[Records for the exercise]:

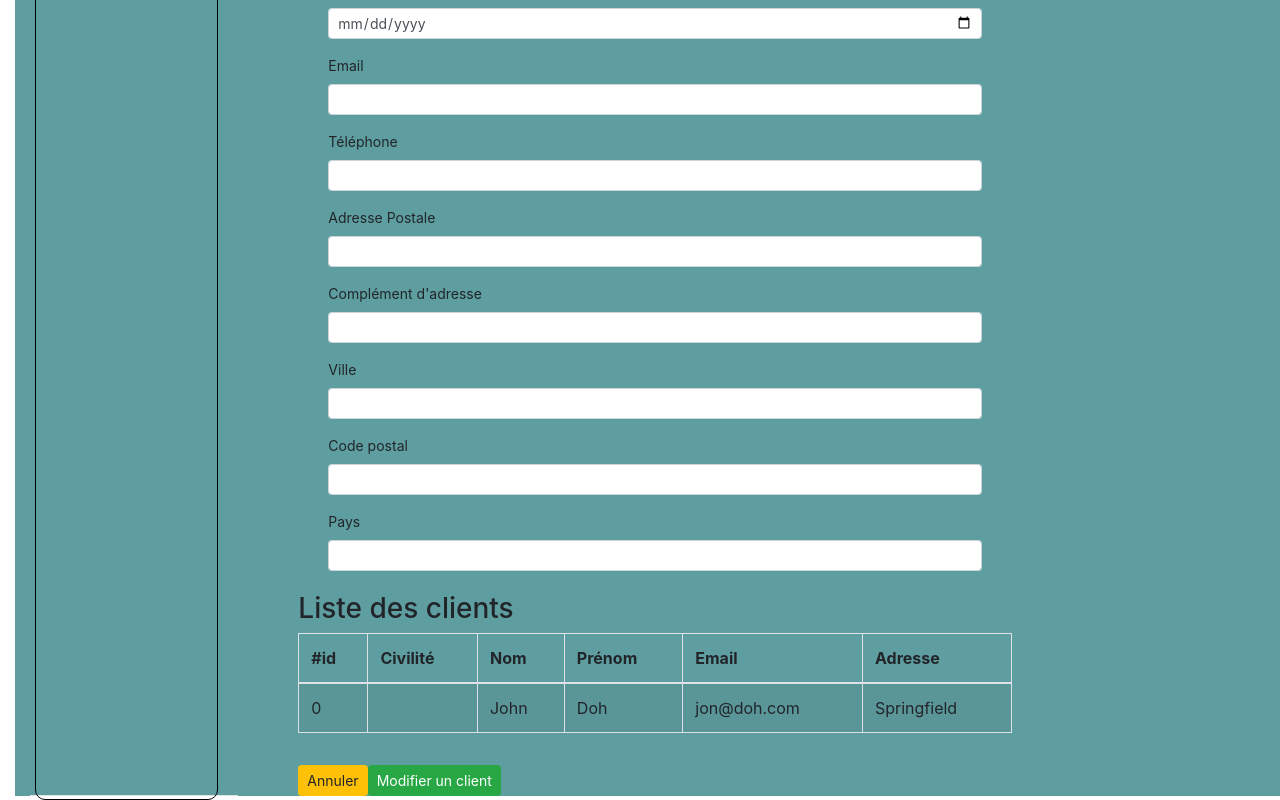
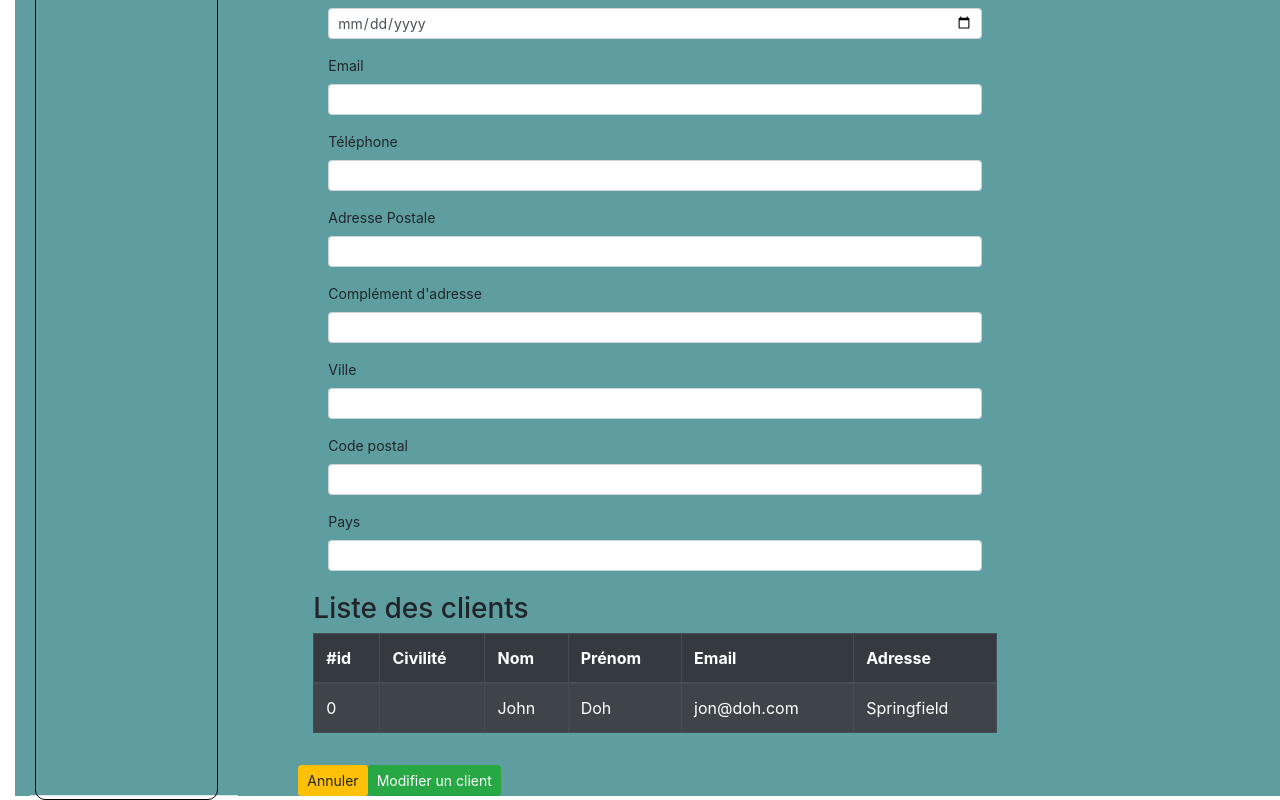
Before and after one commit to gobelinmalin/bordeaux_0320_p3_admin_giftcard, a React (Create React App) app: page /admin/customers in a window 1280 px wide. Shown: the part 363-1163 px from the top of the page. Built offline with nearby package versions, Linux system fonts and the light colour scheme; no server answers.

Commit message:
fix Css on NavBar

```diff
--- a/src/components/customers/AllCustomers.jsx
+++ b/src/components/customers/AllCustomers.jsx
@@ -1,7 +1,7 @@
 // import lib
 import React from 'react';
 import PropTypes from 'prop-types';
-import { Table } from 'react-bootstrap';
+import { Table, Container } from 'react-bootstrap';
 
 // import components
 
@@ -25,9 +25,15 @@ const AllCustomers = ({ customers }) => {
     });
 
   return (
-    <div>
+    <Container>
       <h3>Liste des clients</h3>
-      <Table className="table,table-responsive" striped bordered hover>
+      <Table
+        className="table,table-responsive"
+        variant="dark"
+        striped
+        bordered
+        hover
+      >
         <thead>
           <tr>
             <th>#id</th>
@@ -40,7 +46,7 @@ const AllCustomers = ({ customers }) => {
         </thead>
         <tbody>{allCustomers}</tbody>
       </Table>
-    </div>
+    </Container>
   );
 };
 AllCustomers.defaultProps = {
--- a/src/components/navbar/style/left-menu-style.css
+++ b/src/components/navbar/style/left-menu-style.css
@@ -5,6 +5,7 @@
   border: 1px solid rgb(0, 0, 0);
   display: flex;
   justify-content: flex-start;
+  align-content: center;
 }
 
 .logo-givyoo {
```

[Task description]: Return the records word for word, leaving every picture out of the copy.

[Response to this exercise]:
Before and after one commit to gobelinmalin/bordeaux_0320_p3_admin_giftcard, a React (Create React App) app: page /admin/customers in a window 1280 px wide. Shown: the part 363-1163 px from the top of the page. Built offline with nearby package versions, Linux system fonts and the light colour scheme; no server answers.

Commit message:
fix Css on NavBar

```diff
--- a/src/components/customers/AllCustomers.jsx
+++ b/src/components/customers/AllCustomers.jsx
@@ -1,7 +1,7 @@
 // import lib
 import React from 'react';
 import PropTypes from 'prop-types';
-import { Table } from 'react-bootstrap';
+import { Table, Container } from 'react-bootstrap';
 
 // import components
 
@@ -25,9 +25,15 @@ const AllCustomers = ({ customers }) => {
     });
 
   return (
-    <div>
+    <Container>
       <h3>Liste des clients</h3>
-      <Table className="table,table-responsive" striped bordered hover>
+      <Table
+        className="table,table-responsive"
+        variant="dark"
+        striped
+        bordered
+        hover
+      >
         <thead>
           <tr>
             <th>#id</th>
@@ -40,7 +46,7 @@ const AllCustomers = ({ customers }) => {
         </thead>
         <tbody>{allCustomers}</tbody>
       </Table>
-    </div>
+    </Container>
   );
 };
 AllCustomers.defaultProps = {
--- a/src/components/navbar/style/left-menu-style.css
+++ b/src/components/navbar/style/left-menu-style.css
@@ -5,6 +5,7 @@
   border: 1px solid rgb(0, 0, 0);
   display: flex;
   justify-content: flex-start;
+  align-content: center;
 }
 
 .logo-givyoo {
```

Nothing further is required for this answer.